Even more lastly... just noticed a Facebook post by State Representative Paul Evans that shares a press release from his office regarding a proposed formation of a bridge district in Marion, Polk, Linn, and Yamhill counties. This is the sort of positive effort that Salem Bridge Solutions should be focused on -- not on the negativity of recall elections.
SBS uses bullying, insults, and deceit to try to achieve their goals. This latest ploy fits right into their program.
Posted by: Norm Baxter | February 15, 2019 at 09:30 PM
Someone needs to start a petition drive for West Salem to incorporate. Let's see how adamant they are about the damn third bridge when the cost burden is more fairly apportioned to them.
Posted by: NotEvenWrong | February 19, 2019 at 09:07 AM
After 13 years of wasted expense and efforts, rationality has finally emerged. At the 2/18 WSNA meeting, a new and improved understanding of the nature of the problem and what should be done became apparent. The 3rd bridge never had a chance without significant federal funding. Due to the facts that other Oregon projects were more in need of financing, it was known that fewer federal dollars would be available for future state transportation projects, and Salem lacked the political clout to obtain meaningful support, this project has always been "dead in the water". Salem residents would never willingly provide sufficient funds for a 3rd bridge that would only have a significant impact on a small proportion of them. The cost would approximately equal all of Salem's road improvement budget for 20 years. Salem simply could not afford it. Most everyone agrees that there will eventually be sufficient public frustration that will compel action so there will now be, after the symbolic clubbing that supporters received when Council killed the existing proposal, a revised approach that takes reality into account.

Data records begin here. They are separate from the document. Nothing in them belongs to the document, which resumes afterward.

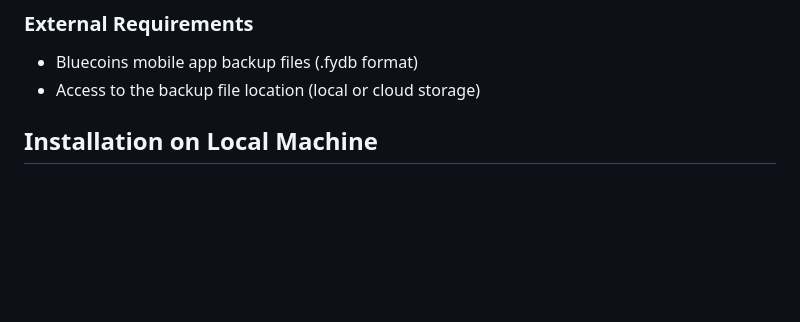
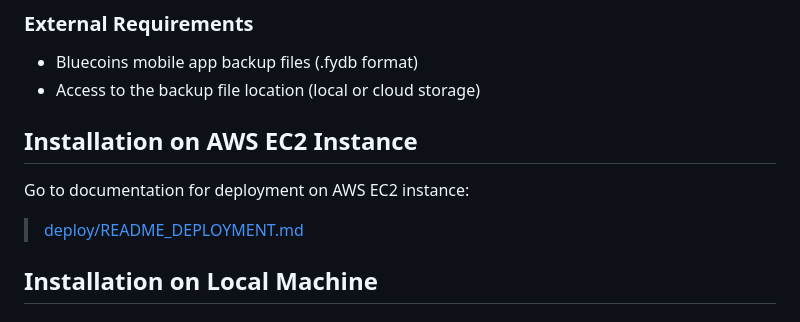
Before and after one commit to JuliansCastro/BluecoinsWeb, a Markdown page: README.md, the part around the change. Drawn GitHub-style; blank space fills up the shorter version.

Commit message:
Add installation instructions for AWS EC2 instance in README.md

```diff
--- a/README.md
+++ b/README.md
@@ -52,6 +52,11 @@ python-dotenv>=0.19.0
 
 - Bluecoins mobile app backup files (.fydb format)
 - Access to the backup file location (local or cloud storage)
+
+## Installation on AWS EC2 Instance
+
+Go to documentation for deployment on AWS EC2 instance:
+ >[deploy/README_DEPLOYMENT.md](https://github.com/JuliansCastro/BluecoinsWeb/blob/main/deploy/README_DEPLOYMENT.md)
 
 ## Installation on Local Machine
 
```
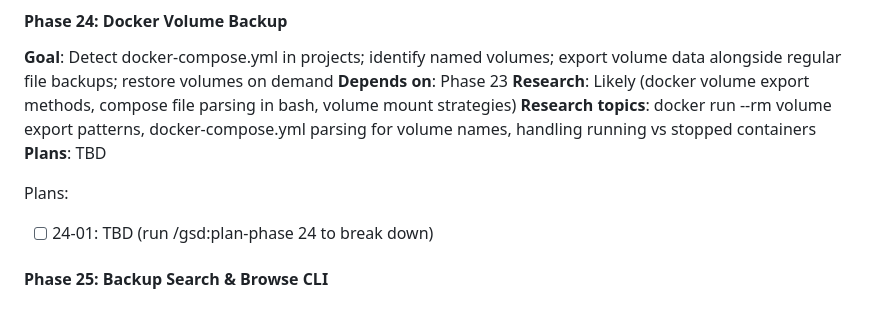
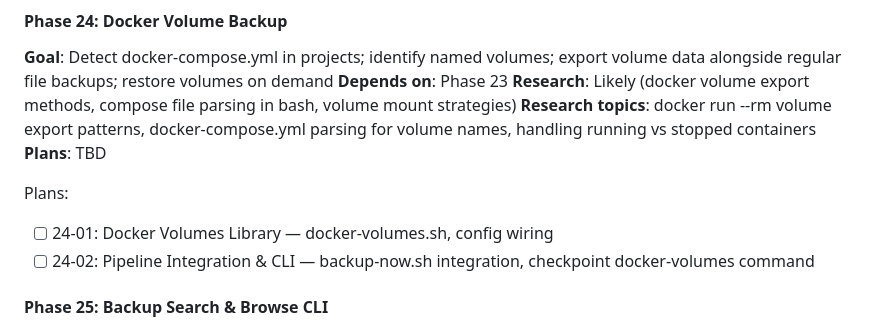
Before and after one commit to fluxcodestudio/Checkpoint, a Markdown page: .planning/ROADMAP.md, the part around the change. GitHub-like rendering.

Commit message:
docs(24): create phase plan
Phase 24: Docker Volume Backup
- 2 plans created
- 4 total tasks defined
- Ready for execution

Co-Authored-By: Claude Opus 4.6 <noreply@anthropic.com>

```diff
--- a/.planning/ROADMAP.md
+++ b/.planning/ROADMAP.md
@@ -144,7 +144,8 @@ Plans:
 **Plans**: TBD
 
 Plans:
-- [ ] 24-01: TBD (run /gsd:plan-phase 24 to break down)
+- [ ] 24-01: Docker Volumes Library — docker-volumes.sh, config wiring
+- [ ] 24-02: Pipeline Integration & CLI — backup-now.sh integration, checkpoint docker-volumes command
 
 #### Phase 25: Backup Search & Browse CLI
 
```
Also changed, not shown: 2 other files.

Evidence of this came from Mike Evan's statement that they had broad political support. While there does not seem to have been any solid financial commitments, one can assume that the support was merely rhetoric but the recognition (by Evans and others) that political support is important is a good sign. Also, Representative Paul Evans has introduced a House Bill to form a taxing district. While this gesture is probably going nowhere, it also suggests that there is now a recognition that financing is the real problem and that Salem residents can only be counted on to make contributions commensurate with the anticipated overall benefits. Representative Evans should be primarily focused on lobbying for state and federal financial support. Unfortunately, the game has changed. Now that the Columbia River Crossing (CRC) has been reanimated and the legacy of the new Director of ODOT (Matt Garrett is retiring) will be defined by the CRC, it will be nearly impossible to get ODOT's enthusiastic support. Finally, as one speaker suggested, it is time to go to ODOT and be more insistant that they help. This is absolutely appropriate. It has been and will continue to be their responsibility to provide safe and efficient roads to facilitate public travel and to support commerce. They have failed abysmally. As to recall efforts, Councilor Kaser need not fear. Her charisma, character, and honest attempts to represent all of her constituents will overcome any threat posed by those who will have, hopefully, become aware that the best thing to do at this point is to move forward. (This is getting too long - even I am getting bored - maybe, in a subsequent writing, I will provide more about ODOT's negligence and failures and the role of the local estate industry. Thanks for the forum, Brian)
Posted by: Kurt | February 19, 2019 at 02:28 PM